§ Task requirements
Go through the entries and copy every one exactly.

§ Study material
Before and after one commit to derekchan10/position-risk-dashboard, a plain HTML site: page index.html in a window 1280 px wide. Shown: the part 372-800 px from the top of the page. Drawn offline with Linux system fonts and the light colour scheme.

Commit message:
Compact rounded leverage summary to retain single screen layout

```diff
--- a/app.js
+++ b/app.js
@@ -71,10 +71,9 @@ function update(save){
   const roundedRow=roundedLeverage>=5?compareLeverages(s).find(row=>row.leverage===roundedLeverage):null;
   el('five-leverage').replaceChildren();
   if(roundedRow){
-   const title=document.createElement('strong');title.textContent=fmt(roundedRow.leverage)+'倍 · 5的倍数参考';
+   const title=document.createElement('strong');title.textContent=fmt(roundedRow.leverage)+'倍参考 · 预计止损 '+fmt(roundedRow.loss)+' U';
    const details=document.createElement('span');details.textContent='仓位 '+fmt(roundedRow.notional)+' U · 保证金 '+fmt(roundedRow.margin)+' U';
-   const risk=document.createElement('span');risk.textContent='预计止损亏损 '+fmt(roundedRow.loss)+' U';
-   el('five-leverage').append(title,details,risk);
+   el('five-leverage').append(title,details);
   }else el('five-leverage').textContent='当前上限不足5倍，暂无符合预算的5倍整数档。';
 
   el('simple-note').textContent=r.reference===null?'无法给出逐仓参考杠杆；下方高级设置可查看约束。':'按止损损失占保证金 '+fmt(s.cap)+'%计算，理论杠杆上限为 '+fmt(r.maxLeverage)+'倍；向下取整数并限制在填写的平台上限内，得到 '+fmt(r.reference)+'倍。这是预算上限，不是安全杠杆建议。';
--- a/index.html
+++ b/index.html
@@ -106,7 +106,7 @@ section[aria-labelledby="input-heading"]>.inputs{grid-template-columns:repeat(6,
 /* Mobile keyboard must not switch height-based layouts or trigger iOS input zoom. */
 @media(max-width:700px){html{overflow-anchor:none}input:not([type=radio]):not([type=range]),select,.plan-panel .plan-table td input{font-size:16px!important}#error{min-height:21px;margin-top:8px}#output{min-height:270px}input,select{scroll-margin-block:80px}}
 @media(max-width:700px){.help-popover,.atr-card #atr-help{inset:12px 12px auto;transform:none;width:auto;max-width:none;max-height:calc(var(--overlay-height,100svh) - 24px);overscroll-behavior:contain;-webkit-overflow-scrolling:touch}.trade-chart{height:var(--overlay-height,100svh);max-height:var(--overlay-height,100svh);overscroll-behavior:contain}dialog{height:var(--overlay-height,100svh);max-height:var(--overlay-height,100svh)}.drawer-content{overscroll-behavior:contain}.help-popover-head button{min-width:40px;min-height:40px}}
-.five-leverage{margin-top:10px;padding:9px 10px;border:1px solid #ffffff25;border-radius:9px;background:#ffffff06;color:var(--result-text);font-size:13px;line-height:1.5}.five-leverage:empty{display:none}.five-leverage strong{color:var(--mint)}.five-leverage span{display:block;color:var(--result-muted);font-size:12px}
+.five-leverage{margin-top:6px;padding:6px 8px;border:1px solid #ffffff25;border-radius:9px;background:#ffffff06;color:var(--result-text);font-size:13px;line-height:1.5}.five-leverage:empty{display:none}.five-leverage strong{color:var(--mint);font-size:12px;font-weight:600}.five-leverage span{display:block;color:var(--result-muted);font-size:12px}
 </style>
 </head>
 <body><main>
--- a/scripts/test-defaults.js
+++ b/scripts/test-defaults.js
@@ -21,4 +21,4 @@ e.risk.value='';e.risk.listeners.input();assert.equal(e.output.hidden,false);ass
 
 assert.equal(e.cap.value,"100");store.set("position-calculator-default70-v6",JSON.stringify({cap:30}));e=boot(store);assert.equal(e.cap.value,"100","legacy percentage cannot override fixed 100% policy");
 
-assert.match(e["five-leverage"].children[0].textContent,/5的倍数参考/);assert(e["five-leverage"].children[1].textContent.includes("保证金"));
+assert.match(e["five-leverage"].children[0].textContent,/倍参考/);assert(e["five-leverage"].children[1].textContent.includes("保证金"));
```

§ Expected answer
Before and after one commit to derekchan10/position-risk-dashboard, a plain HTML site: page index.html in a window 1280 px wide. Shown: the part 372-800 px from the top of the page. Drawn offline with Linux system fonts and the light colour scheme.

Commit message:
Compact rounded leverage summary to retain single screen layout

```diff
--- a/app.js
+++ b/app.js
@@ -71,10 +71,9 @@ function update(save){
   const roundedRow=roundedLeverage>=5?compareLeverages(s).find(row=>row.leverage===roundedLeverage):null;
   el('five-leverage').replaceChildren();
   if(roundedRow){
-   const title=document.createElement('strong');title.textContent=fmt(roundedRow.leverage)+'倍 · 5的倍数参考';
+   const title=document.createElement('strong');title.textContent=fmt(roundedRow.leverage)+'倍参考 · 预计止损 '+fmt(roundedRow.loss)+' U';
    const details=document.createElement('span');details.textContent='仓位 '+fmt(roundedRow.notional)+' U · 保证金 '+fmt(roundedRow.margin)+' U';
-   const risk=document.createElement('span');risk.textContent='预计止损亏损 '+fmt(roundedRow.loss)+' U';
-   el('five-leverage').append(title,details,risk);
+   el('five-leverage').append(title,details);
   }else el('five-leverage').textContent='当前上限不足5倍，暂无符合预算的5倍整数档。';
 
   el('simple-note').textContent=r.reference===null?'无法给出逐仓参考杠杆；下方高级设置可查看约束。':'按止损损失占保证金 '+fmt(s.cap)+'%计算，理论杠杆上限为 '+fmt(r.maxLeverage)+'倍；向下取整数并限制在填写的平台上限内，得到 '+fmt(r.reference)+'倍。这是预算上限，不是安全杠杆建议。';
--- a/index.html
+++ b/index.html
@@ -106,7 +106,7 @@ section[aria-labelledby="input-heading"]>.inputs{grid-template-columns:repeat(6,
 /* Mobile keyboard must not switch height-based layouts or trigger iOS input zoom. */
 @media(max-width:700px){html{overflow-anchor:none}input:not([type=radio]):not([type=range]),select,.plan-panel .plan-table td input{font-size:16px!important}#error{min-height:21px;margin-top:8px}#output{min-height:270px}input,select{scroll-margin-block:80px}}
 @media(max-width:700px){.help-popover,.atr-card #atr-help{inset:12px 12px auto;transform:none;width:auto;max-width:none;max-height:calc(var(--overlay-height,100svh) - 24px);overscroll-behavior:contain;-webkit-overflow-scrolling:touch}.trade-chart{height:var(--overlay-height,100svh);max-height:var(--overlay-height,100svh);overscroll-behavior:contain}dialog{height:var(--overlay-height,100svh);max-height:var(--overlay-height,100svh)}.drawer-content{overscroll-behavior:contain}.help-popover-head button{min-width:40px;min-height:40px}}
-.five-leverage{margin-top:10px;padding:9px 10px;border:1px solid #ffffff25;border-radius:9px;background:#ffffff06;color:var(--result-text);font-size:13px;line-height:1.5}.five-leverage:empty{display:none}.five-leverage strong{color:var(--mint)}.five-leverage span{display:block;color:var(--result-muted);font-size:12px}
+.five-leverage{margin-top:6px;padding:6px 8px;border:1px solid #ffffff25;border-radius:9px;background:#ffffff06;color:var(--result-text);font-size:13px;line-height:1.5}.five-leverage:empty{display:none}.five-leverage strong{color:var(--mint);font-size:12px;font-weight:600}.five-leverage span{display:block;color:var(--result-muted);font-size:12px}
 </style>
 </head>
 <body><main>
--- a/scripts/test-defaults.js
+++ b/scripts/test-defaults.js
@@ -21,4 +21,4 @@ e.risk.value='';e.risk.listeners.input();assert.equal(e.output.hidden,false);ass
 
 assert.equal(e.cap.value,"100");store.set("position-calculator-default70-v6",JSON.stringify({cap:30}));e=boot(store);assert.equal(e.cap.value,"100","legacy percentage cannot override fixed 100% policy");
 
-assert.match(e["five-leverage"].children[0].textContent,/5的倍数参考/);assert(e["five-leverage"].children[1].textContent.includes("保证金"));
+assert.match(e["five-leverage"].children[0].textContent,/倍参考/);assert(e["five-leverage"].children[1].textContent.includes("保证金"));
```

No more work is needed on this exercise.